There is an excellent article examining “why Israel causes such difficulties in Christian-Jewish relations” in this week’s Church Times (29 June) by Edward Kessler, who is a leading thinker in interfaith relations, primarily Jewish-Christian and Jewish-Muslim Relations, and Founder and Executive Director of the Woolf Institute.
Kessler observes that “Although there have been great changes in Christian teaching on Judaism, and especially in tackling the traditional ‘teaching of contempt of Judaism’, attitudes towards Israel continue to be difficult. It has been easier to condemn anti-Semitism as a misunderstanding of Christian teaching than to come to terms with the re-establishment of the Jewish state.”
Kessler also observes that not only is the church divided about Zionism, “Jews are also divided about Israel. In particular, the growth of settlements, the behaviour of settlers, and the occupation of Palestinian territories are resulting in what Peter Beinhart calls in The Crisis of Zionism ‘political corrosion’.
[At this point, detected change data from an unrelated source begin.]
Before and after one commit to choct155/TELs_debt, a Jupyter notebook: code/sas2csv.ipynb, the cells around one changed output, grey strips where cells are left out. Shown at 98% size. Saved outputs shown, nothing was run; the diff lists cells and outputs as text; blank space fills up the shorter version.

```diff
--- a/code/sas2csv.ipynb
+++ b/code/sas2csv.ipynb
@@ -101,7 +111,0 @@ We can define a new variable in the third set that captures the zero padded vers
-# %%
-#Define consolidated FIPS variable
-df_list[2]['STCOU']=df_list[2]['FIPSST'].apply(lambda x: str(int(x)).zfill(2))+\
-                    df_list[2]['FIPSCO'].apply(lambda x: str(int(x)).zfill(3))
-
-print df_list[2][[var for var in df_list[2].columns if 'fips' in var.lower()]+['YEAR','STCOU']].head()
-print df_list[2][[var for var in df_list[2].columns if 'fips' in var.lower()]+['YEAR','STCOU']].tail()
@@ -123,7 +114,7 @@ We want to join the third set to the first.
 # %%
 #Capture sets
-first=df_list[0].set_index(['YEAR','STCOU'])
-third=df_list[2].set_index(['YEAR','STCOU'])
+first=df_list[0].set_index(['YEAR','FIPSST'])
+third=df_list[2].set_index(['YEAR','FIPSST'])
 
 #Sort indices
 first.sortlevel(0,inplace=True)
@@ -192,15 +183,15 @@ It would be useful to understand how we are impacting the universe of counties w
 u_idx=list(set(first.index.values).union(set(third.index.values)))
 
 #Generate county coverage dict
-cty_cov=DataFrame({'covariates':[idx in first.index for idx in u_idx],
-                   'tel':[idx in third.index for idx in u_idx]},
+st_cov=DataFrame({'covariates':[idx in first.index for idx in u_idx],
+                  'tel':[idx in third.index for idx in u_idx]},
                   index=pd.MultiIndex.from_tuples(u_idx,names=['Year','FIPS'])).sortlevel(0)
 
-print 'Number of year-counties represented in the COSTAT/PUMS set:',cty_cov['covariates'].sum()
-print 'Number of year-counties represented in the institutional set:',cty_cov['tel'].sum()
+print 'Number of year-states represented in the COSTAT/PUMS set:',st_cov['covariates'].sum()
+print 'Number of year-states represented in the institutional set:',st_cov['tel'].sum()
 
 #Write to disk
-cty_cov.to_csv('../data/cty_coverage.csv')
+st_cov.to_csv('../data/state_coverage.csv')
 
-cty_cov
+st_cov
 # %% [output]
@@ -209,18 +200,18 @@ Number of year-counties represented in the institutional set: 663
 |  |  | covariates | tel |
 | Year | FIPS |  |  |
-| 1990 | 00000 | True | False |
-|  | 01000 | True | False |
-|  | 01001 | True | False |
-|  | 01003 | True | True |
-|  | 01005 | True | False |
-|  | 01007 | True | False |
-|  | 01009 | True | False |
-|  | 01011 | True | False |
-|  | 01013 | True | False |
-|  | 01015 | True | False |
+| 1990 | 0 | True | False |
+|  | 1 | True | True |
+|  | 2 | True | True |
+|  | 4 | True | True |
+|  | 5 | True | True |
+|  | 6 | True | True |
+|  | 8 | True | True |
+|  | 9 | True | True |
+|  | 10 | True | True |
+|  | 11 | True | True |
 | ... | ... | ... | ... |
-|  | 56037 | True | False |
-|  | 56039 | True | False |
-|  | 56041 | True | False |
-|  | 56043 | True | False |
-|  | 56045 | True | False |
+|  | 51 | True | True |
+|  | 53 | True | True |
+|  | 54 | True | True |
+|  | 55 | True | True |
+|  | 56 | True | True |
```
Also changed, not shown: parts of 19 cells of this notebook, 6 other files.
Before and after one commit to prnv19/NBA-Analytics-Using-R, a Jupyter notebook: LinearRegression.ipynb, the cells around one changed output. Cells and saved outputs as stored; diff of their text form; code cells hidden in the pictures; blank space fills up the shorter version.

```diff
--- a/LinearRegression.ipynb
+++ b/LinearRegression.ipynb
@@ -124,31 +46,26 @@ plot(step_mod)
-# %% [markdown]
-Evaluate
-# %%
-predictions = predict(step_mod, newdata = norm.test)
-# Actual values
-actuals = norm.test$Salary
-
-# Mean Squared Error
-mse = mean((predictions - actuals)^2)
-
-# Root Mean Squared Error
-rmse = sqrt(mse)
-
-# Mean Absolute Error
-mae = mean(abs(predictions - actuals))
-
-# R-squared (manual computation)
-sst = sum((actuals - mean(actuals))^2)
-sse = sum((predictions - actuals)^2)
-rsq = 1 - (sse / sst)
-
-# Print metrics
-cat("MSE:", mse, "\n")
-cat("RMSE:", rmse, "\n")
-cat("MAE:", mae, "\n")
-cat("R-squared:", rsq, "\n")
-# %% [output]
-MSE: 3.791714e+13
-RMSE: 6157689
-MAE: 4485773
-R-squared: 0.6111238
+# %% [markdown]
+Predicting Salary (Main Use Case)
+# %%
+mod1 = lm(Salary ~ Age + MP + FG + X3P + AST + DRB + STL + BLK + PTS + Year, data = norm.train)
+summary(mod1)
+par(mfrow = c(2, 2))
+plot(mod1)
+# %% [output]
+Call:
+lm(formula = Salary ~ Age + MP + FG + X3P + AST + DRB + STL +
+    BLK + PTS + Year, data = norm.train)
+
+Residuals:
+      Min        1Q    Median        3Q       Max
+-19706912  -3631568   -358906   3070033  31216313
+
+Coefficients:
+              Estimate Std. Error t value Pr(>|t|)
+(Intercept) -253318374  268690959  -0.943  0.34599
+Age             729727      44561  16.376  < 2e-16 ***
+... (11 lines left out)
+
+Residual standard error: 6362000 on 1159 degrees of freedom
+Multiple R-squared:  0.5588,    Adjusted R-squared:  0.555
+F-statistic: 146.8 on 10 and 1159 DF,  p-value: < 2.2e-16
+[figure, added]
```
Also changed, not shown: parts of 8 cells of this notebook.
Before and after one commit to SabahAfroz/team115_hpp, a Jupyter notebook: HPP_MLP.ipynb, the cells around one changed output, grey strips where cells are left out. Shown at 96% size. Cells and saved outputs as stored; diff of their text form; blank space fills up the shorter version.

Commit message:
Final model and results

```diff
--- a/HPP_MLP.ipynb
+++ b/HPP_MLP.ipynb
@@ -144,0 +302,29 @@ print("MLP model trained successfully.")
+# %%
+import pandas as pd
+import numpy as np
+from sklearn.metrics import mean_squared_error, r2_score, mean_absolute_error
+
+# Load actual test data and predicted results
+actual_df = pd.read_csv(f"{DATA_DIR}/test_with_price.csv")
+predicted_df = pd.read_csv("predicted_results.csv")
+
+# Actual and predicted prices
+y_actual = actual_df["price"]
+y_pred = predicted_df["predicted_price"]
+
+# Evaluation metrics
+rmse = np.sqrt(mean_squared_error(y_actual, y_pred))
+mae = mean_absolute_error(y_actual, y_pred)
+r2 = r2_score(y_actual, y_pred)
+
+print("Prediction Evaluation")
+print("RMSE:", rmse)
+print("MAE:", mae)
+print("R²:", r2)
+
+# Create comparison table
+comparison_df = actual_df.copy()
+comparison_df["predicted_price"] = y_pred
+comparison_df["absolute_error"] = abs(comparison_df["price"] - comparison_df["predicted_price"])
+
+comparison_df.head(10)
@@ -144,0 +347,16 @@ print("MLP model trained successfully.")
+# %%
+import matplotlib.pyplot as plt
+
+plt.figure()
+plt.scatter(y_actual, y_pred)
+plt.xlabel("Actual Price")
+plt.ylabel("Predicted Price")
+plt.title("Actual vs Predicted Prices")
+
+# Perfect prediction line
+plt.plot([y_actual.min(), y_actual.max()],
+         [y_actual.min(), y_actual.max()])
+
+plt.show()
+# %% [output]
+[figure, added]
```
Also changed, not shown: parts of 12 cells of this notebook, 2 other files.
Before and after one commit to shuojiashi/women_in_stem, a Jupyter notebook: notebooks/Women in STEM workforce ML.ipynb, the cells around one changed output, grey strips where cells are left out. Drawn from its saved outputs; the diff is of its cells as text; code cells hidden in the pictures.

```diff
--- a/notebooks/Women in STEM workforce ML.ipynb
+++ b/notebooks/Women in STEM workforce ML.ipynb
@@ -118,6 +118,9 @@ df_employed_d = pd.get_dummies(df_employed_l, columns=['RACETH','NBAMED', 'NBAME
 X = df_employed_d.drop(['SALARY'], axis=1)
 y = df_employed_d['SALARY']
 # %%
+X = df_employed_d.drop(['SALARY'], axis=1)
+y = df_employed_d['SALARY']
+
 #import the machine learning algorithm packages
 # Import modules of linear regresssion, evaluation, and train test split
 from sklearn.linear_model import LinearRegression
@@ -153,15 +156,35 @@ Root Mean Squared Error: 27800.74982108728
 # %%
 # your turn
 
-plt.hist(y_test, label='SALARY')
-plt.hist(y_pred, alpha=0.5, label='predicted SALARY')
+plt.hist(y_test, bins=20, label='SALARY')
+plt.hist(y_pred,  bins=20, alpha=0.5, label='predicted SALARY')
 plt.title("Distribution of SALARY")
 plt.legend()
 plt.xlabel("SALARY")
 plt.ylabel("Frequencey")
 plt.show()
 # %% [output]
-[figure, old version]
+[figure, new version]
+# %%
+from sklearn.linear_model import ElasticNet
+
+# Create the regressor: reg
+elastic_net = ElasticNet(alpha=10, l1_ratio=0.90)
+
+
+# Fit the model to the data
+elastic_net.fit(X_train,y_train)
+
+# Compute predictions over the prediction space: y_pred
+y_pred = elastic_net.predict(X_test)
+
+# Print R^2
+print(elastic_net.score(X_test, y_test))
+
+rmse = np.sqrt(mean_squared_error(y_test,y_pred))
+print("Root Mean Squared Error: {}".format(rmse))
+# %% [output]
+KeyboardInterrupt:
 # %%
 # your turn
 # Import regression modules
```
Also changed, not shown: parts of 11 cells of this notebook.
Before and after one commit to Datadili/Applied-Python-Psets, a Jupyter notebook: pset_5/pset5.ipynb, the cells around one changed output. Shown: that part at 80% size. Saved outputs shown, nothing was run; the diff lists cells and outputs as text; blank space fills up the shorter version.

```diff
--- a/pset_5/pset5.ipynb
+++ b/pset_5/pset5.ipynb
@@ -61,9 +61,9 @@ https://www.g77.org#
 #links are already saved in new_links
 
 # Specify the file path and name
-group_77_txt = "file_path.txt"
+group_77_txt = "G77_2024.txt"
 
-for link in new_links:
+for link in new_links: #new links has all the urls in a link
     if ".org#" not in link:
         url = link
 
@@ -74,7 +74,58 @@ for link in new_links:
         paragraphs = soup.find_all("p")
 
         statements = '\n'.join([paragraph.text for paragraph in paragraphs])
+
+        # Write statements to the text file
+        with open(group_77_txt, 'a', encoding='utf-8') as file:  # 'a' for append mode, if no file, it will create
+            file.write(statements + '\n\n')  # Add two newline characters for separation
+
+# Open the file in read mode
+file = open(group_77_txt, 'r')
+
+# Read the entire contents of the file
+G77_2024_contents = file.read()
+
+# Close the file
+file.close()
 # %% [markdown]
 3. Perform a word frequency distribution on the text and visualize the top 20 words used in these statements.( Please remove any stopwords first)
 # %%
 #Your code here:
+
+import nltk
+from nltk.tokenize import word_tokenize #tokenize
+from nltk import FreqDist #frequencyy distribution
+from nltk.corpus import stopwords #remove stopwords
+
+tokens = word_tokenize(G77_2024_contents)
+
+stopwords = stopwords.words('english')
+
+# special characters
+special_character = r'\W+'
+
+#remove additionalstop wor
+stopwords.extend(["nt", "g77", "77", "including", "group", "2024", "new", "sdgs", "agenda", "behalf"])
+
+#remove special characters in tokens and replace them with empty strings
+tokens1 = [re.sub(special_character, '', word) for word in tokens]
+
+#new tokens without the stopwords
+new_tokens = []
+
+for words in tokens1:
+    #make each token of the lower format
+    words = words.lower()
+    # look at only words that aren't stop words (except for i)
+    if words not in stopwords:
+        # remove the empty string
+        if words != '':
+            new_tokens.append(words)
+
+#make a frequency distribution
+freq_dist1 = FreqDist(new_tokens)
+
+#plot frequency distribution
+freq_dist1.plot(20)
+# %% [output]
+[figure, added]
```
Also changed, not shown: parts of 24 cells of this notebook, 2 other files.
“A profoundly anti-democratic and aggressive culture is becoming pervasive among much of the Jewish population in the West Bank. It is undermining the vision of a Jewish and democratic state pictured by the founders of Israel. In my experience, it is hard, if not impossible, to engage with people who believe that they are the holy defenders of Israel.
“Nevertheless [Kessler continues], personal encounter is vital, and the temptation to restrict encounters, and even promote boycott, should be opposed. Meeting and interacting with people from different religious backgrounds moves beyond merely learning about each other’s traditions. Through encounter, one seeks to discover a shared humanity and to see beyond one’s own experience.”
Kessler goes on to mention the “consternation” in Jewish circles caused by Kairos Palestine, and the added “strain” of the “fact that the Churches do not act similarly regarding human-rights abuses and state violence in many other places, especially in the wider Middle East.” And he is deeply concerned by the binary, on the one hand, of those who “think that Israel can do no right”, and, on the other hand, of “those for whom the Palestinians are the cause of all the ills in the conflict.”
However, Kessler ends his even-handed analysis with an emphasis on what he calls “outbreaks of hope for peace”. And he concludes: “Hope is the vital ingredient that Christians and Jews thousands of miles away from the conflict must bring. An Israeli mother who lost her son, and a Palestinian mother who lost her brother in the conflict made this clear recently, when they told students in Cambridge: ‘If you don’t want to be part of the solution, don’t be part of the problem.’”